| Work to be completed |
Go through the material below, find each line with the word "gaps", and copy those lines.

| Input records |
######

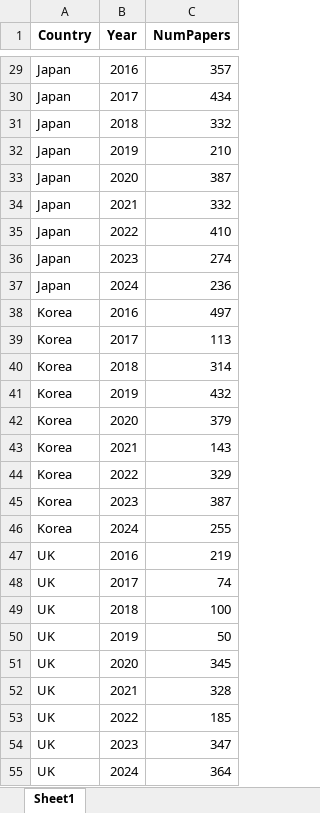
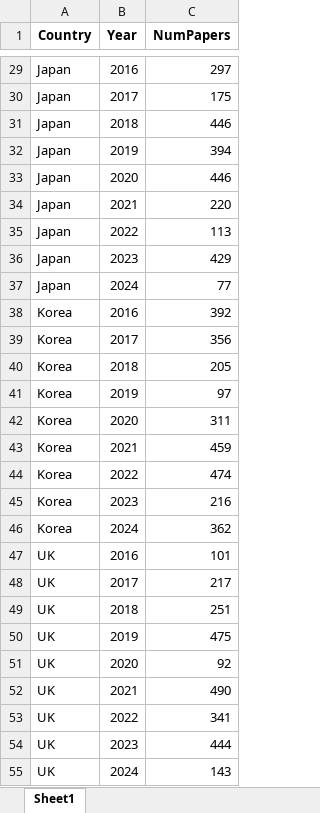
Before and after one commit to audachang/bibliometrics, an Excel workbook: scripts/python/20countryXyear.xlsx, sheet Sheet1, drawn as a sheet; only a part is shown, gaps mark what is left out; values as stored, in another font and other column widths than the file's, no borders; the diff covers the shown part only; the diff names each change by its address in the sheet, - before the commit and + after, or states it on an @@ line.

```diff
--- a/scripts/python/20countryXyear.xlsx (sheet Sheet1)
+++ b/scripts/python/20countryXyear.xlsx (sheet Sheet1)
-C29 (NumPapers): 357
+C29 (NumPapers): 297
-C30 (NumPapers): 434
+C30 (NumPapers): 175
-C31 (NumPapers): 332
+C31 (NumPapers): 446
-C32 (NumPapers): 210
+C32 (NumPapers): 394
-C33 (NumPapers): 387
+C33 (NumPapers): 446
-C34 (NumPapers): 332
+C34 (NumPapers): 220
-C35 (NumPapers): 410
+C35 (NumPapers): 113
-C36 (NumPapers): 274
+C36 (NumPapers): 429
-C37 (NumPapers): 236
+C37 (NumPapers): 77
-C38 (NumPapers): 497
+C38 (NumPapers): 392
-C39 (NumPapers): 113
+C39 (NumPapers): 356
-C40 (NumPapers): 314
+C40 (NumPapers): 205
-C41 (NumPapers): 432
+C41 (NumPapers): 97
-C42 (NumPapers): 379
+C42 (NumPapers): 311
-C43 (NumPapers): 143
+C43 (NumPapers): 459
-C44 (NumPapers): 329
+C44 (NumPapers): 474
-C45 (NumPapers): 387
+C45 (NumPapers): 216
-C46 (NumPapers): 255
+C46 (NumPapers): 362
-C47 (NumPapers): 219
+C47 (NumPapers): 101
-C48 (NumPapers): 74
+C48 (NumPapers): 217
-C49 (NumPapers): 100
+C49 (NumPapers): 251
-C50 (NumPapers): 50
+C50 (NumPapers): 475
-C51 (NumPapers): 345
+C51 (NumPapers): 92
-C52 (NumPapers): 328
+C52 (NumPapers): 490
-C53 (NumPapers): 185
+C53 (NumPapers): 341
-C54 (NumPapers): 347
+C54 (NumPapers): 444
-C55 (NumPapers): 364
+C55 (NumPapers): 143
```
Also changed, not shown: 152 edited cells elsewhere in this sheet, scripts/python/keywords_by_year.xlsx, 1 other file.
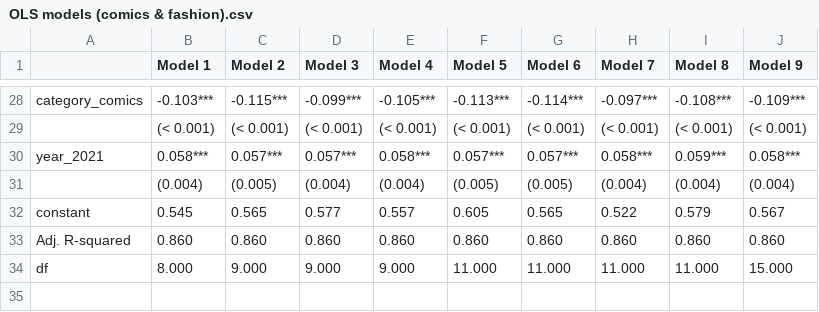
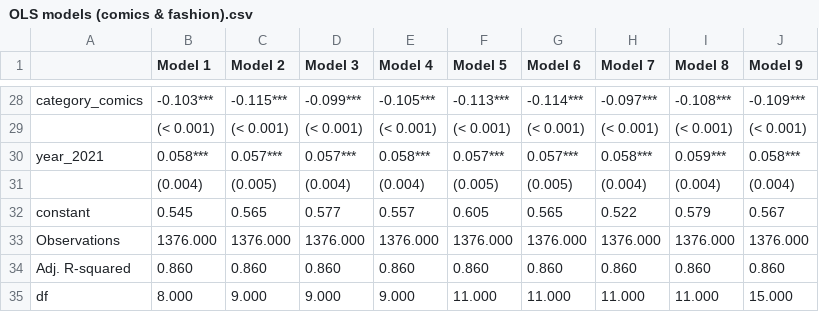
Before and after one commit to MaxPersoon/KickstarterScraper, a CSV file: Tables/OLS models (comics & fashion).csv, drawn as a sheet; only a part is shown, gaps mark what is left out; the diff names each change by its address in the sheet, - before the commit and + after, or states it on an @@ line.

```diff
--- a/Tables/OLS models (comics & fashion).csv
+++ b/Tables/OLS models (comics & fashion).csv
+row 33: Observations | 1376.000 | 1376.000 | 1376.000 | 1376.000 | 1376.000 | 1376.000 | 1376.000 | 1376.000 | 1376.000
```
Also changed, not shown: Tables/OLS models (COVID).csv, Tables/OLS models (with interaction terms).csv, 2 other files.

######

| Task output |
Before and after one commit to audachang/bibliometrics, an Excel workbook: scripts/python/20countryXyear.xlsx, sheet Sheet1, drawn as a sheet; only a part is shown, gaps mark what is left out; values as stored, in another font and other column widths than the file's, no borders; the diff covers the shown part only; the diff names each change by its address in the sheet, - before the commit and + after, or states it on an @@ line.
Before and after one commit to MaxPersoon/KickstarterScraper, a CSV file: Tables/OLS models (comics & fashion).csv, drawn as a sheet; only a part is shown, gaps mark what is left out; the diff names each change by its address in the sheet, - before the commit and + after, or states it on an @@ line.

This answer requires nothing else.